DESCRIPTION OF THE TASK → Those lines of the data that hold the word "styles" are to be copied out.

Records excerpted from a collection
↓↓↓

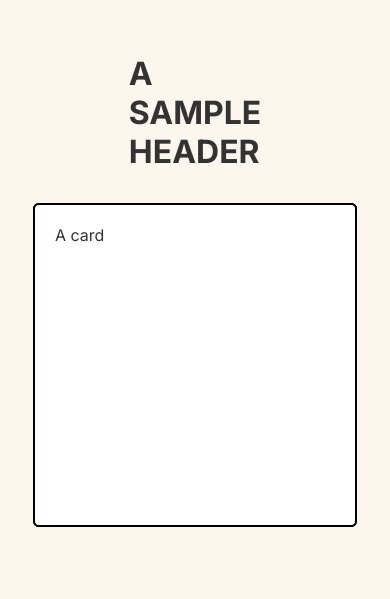
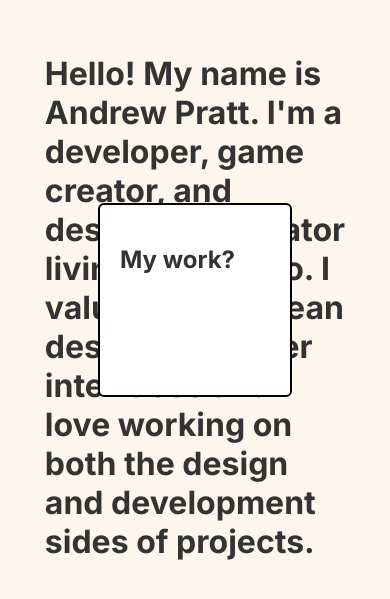
Before and after one commit to apratt957/2024portfolio, a Next.js app: page / in a window 390 px wide. Shown: the part 135-734 px from the top of the page. Built offline with nearby package versions, Linux system fonts and the light colour scheme.

Commit message:
add click handler to cards

```diff
--- a/src/app/card.tsx
+++ b/src/app/card.tsx
@@ -1,13 +1,17 @@
 import { motion } from "framer-motion"
 import styles from "./page.module.css"
 
-interface CardProps {
-    dragConstraint: object
+type CardProps = {
+    dragConstraint: object,
+    title: string,
+    handleClick: React.MouseEventHandler<HTMLElement>
 }
 
 export default function Card(props: CardProps) {
 
     return (
-        <motion.div drag dragConstraints={props.dragConstraint} className={styles.card}>A card</motion.div>
+        <motion.article drag dragConstraints={props.dragConstraint} className={styles.card} onClick={props.handleClick}>
+            <h1>{props.title}</h1>
+        </motion.article>
     );
   }
--- a/src/app/page.module.css
+++ b/src/app/page.module.css
@@ -27,9 +27,12 @@
 }
 
 /* Mobile */
-/* @media (max-width: 700px) {
-
-} */
+@media (max-width: 700px) {
+  .card {
+    width: 150px;
+    height: 150px;
+  }
+}
 
 /* Tablet and Smaller Desktop */
 /* @media (min-width: 701px) and (max-width: 1120px) {
--- a/src/app/page.tsx
+++ b/src/app/page.tsx
@@ -1,22 +1,33 @@
 'use client'
 
 import { motion } from "framer-motion"
-import { useRef } from "react"
+import { Fragment, useRef, useState } from "react"
 import Card from "./card"
 import styles from "./page.module.css"
 
 export default function Home() {
 
+  const [isPopped, setIsPopped] = useState(false)
+
   const constraintsRef = useRef(null)
+
+  const handleCardClick = () => {
+    if (!isPopped) setIsPopped(true)
+    console.log('hello')
+  }
 
   return (
     <motion.main ref={constraintsRef}  className={styles.main}>
       <header>
-        <h1>A SAMPLE HEADER</h1>
+        <h1>Hello! My name is Andrew Pratt. I'm a developer, game creator, and designer/illustrator living in Chicago. I value simple, clean designs and user interfaces and I love working on both the design and development sides of projects.</h1>
       </header>
-      <Card dragConstraint={constraintsRef} />
-      <Card dragConstraint={constraintsRef} />
-      <Card dragConstraint={constraintsRef} />
+      {!isPopped ? <Card dragConstraint={constraintsRef} title={'My work?'} handleClick={handleCardClick} /> :
+        <Fragment>
+          <Card dragConstraint={constraintsRef} title={'My work!'} handleClick={handleCardClick} />
+          <Card dragConstraint={constraintsRef} title={'My work!'} handleClick={handleCardClick} />
+          <Card dragConstraint={constraintsRef} title={'My work!'} handleClick={handleCardClick} />
+        </Fragment>
+      }
     </motion.main>
   );
 }
```
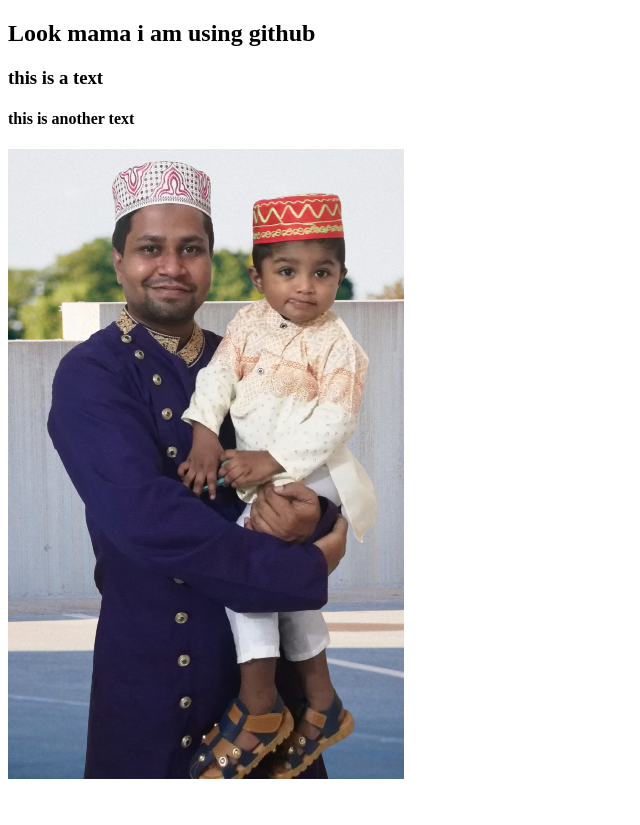
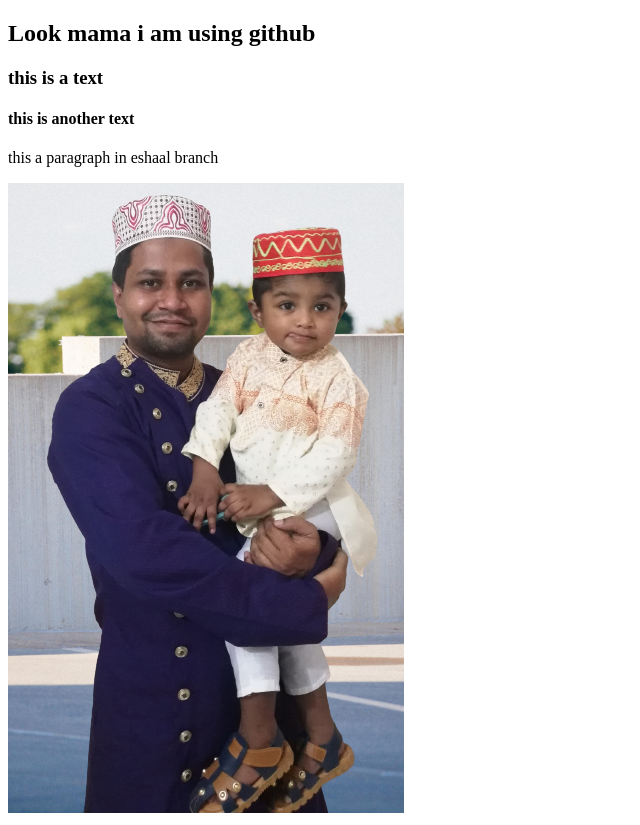
Before and after one commit to jaherm65/dev-shaka, a plain HTML site: page index.html in a window 1280 px wide. Shown: the whole page, without its empty margins (0-640 px from the left). Before the commit the page ends 800 px from the top, so only its background shows below. Drawn offline with Linux system fonts and the light colour scheme.

Commit message:
paragraph added eshal branch

```diff
--- a/index.html
+++ b/index.html
@@ -10,6 +10,7 @@
     <h2>Look mama i am using github</h2>
     <h3>this is a text</h3>
     <h4>this is another text</h4>
+    <p>this a paragraph in eshaal branch</p>
     <img src="image/daddy.png" alt="">
 </body>
 </html>
```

↑↑↑

FINISHED EXERCISE →
 import styles from "./page.module.css"
-        <motion.div drag dragConstraints={props.dragConstraint} className={styles.card}>A card</motion.div>
+        <motion.article drag dragConstraints={props.dragConstraint} className={styles.card} onClick={props.handleClick}>
 import styles from "./page.module.css"
     <motion.main ref={constraintsRef}  className={styles.main}>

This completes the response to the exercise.